Surprisingly, while higher THC content was associated with greater symptom relief, the same was not true for CBD. The researchers didn’t see a significant association between symptom relief and the amount of CBD in a strain.
Another interesting finding was that higher levels of THC didn’t improve all types of symptoms. For example, on average, there was no correlation between higher levels of THC and greater relief for back pain.
This study fills in an important knowledge gap in current medical cannabis research. It’s the first study to measure how different aspects of cannabis affect immediate symptom relief in real people using products available on the market.
Despite a growing interest in the therapeutic effects of CBD, the study found that CBD had little effect on symptom relief. On the other hand, THC was significantly associated with symptom improvement. This suggests that the government should consider legalizing all types of cannabis, not just CBD products, for medical use by the general public.
The study also highlights the need for more information about the effects of different types of cannabis products. For most medical treatments, patients receive detailed dosing instructions. This type of information isn’t available for medical cannabis. Instead, patients must rely on information from the internet or the personnel working in dispensaries who rarely have extensive medical knowledge.
Many people are taking control of their healthcare by seeking cannabis as an alternative treatment.
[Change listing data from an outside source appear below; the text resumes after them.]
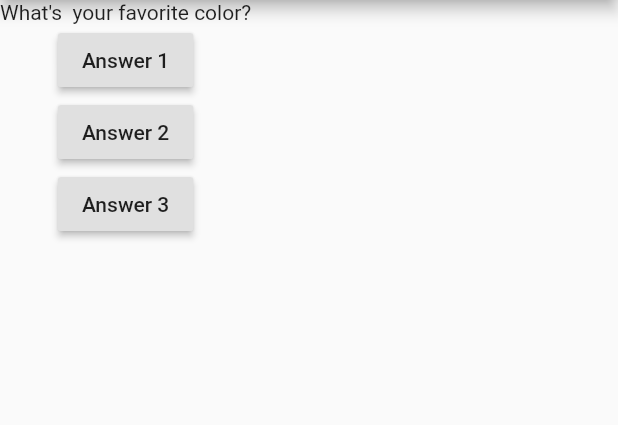
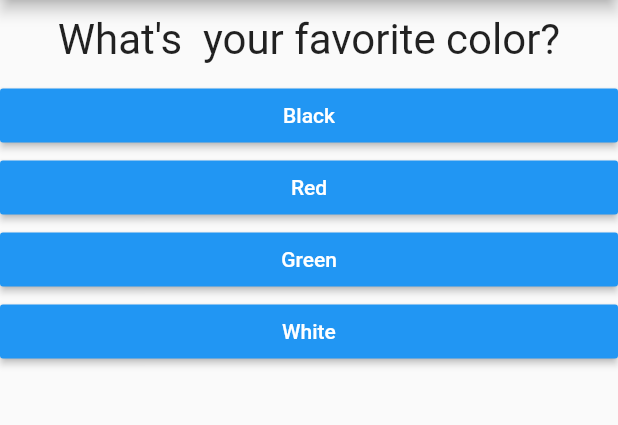
Before and after one commit to marcelocordeiro/my_first_flutter_app, a Flutter app: the screen it shows after launch, on a phone screen of 412 x 824 dp, the part 84-509 px from its top. Run offline on Flutter 3.47's test engine with Material 2 defaults, Android fonts, the phone set to English and light mode, and no system bars.

Commit message:
Created new widgets for questions and answers

```diff
--- /dev/null
+++ b/lib/answer.dart
@@ -0,0 +1,21 @@
+import 'package:flutter/material.dart';
+
+class Answer extends StatelessWidget {
+  final Function selectHandler;
+  final String answerText;
+
+  Answer(this.selectHandler, this.answerText);
+
+  @override
+  Widget build(BuildContext context) {
+    return Container(
+      width: double.infinity,
+      child: RaisedButton(
+        color: Colors.blue,
+        textColor: Colors.white,
+        child: Text(answerText),
+        onPressed: selectHandler,
+      ),
+    );
+  }
+}
--- a/lib/main.dart
+++ b/lib/main.dart
@@ -1,4 +1,7 @@
 import 'package:flutter/material.dart';
+
+import './question.dart';
+import './answer.dart';
 
 void main() => runApp(MyApp());
 
@@ -22,8 +25,18 @@ class _MyAppState extends State<MyApp> {
   @override
   Widget build(BuildContext context) {
     var questions = [
-      'What\'s  your favorite color?',
-      'What\'s  your favorite animal?',
+      {
+        'questionText': 'What\'s  your favorite color?',
+        'answers': ['Black', 'Red', 'Green', 'White']
+      },
+      {
+        'questionText': 'What\'s  your favorite animal?',
+        'answers': ['Rabbit', 'Snake', 'Elephant', 'Lion']
+      },
+      {
+        'questionText': 'What\'s  your favorite drink?',
+        'answers': ['Coke', 'Water', 'Juice', 'Guarana']
+      },
     ];
     return MaterialApp(
       home: Scaffold(
@@ -32,21 +45,12 @@ class _MyAppState extends State<MyApp> {
         ),
         body: Column(
           children: [
-            Text(questions[_questionIndex]),
-            RaisedButton(
-              child: Text('Answer 1'),
-              onPressed: _answerQuestion,
+            Question(
+              questions[_questionIndex]['questionText'],
             ),
-            RaisedButton(
-              child: Text('Answer 2'),
-              onPressed: () => print('Answer 2 chosen!'),
-            ),
-            RaisedButton(
-              child: Text('Answer 3'),
-              onPressed: () {
-                print('Answer 3 chosen!');
-              },
-            ),
+            ...(questions[_questionIndex]['answers'] as List<String>)
+                .map((answer) => Answer(_answerQuestion, answer))
+                .toList(),
           ],
         ),
       ),
--- /dev/null
+++ b/lib/question.dart
@@ -0,0 +1,20 @@
+import 'package:flutter/material.dart';
+
+class Question extends StatelessWidget {
+  final String questionText;
+
+  Question(this.questionText);
+
+  @override
+  Widget build(BuildContext context) {
+    return Container(
+      width: double.infinity,
+      margin: EdgeInsets.all(10),
+      child: Text(
+        questionText,
+        style: TextStyle(fontSize: 28),
+        textAlign: TextAlign.center,
+      ),
+    );
+  }
+}
```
This study lays the groundwork to help people make informed choices when it comes to medical cannabis consumption.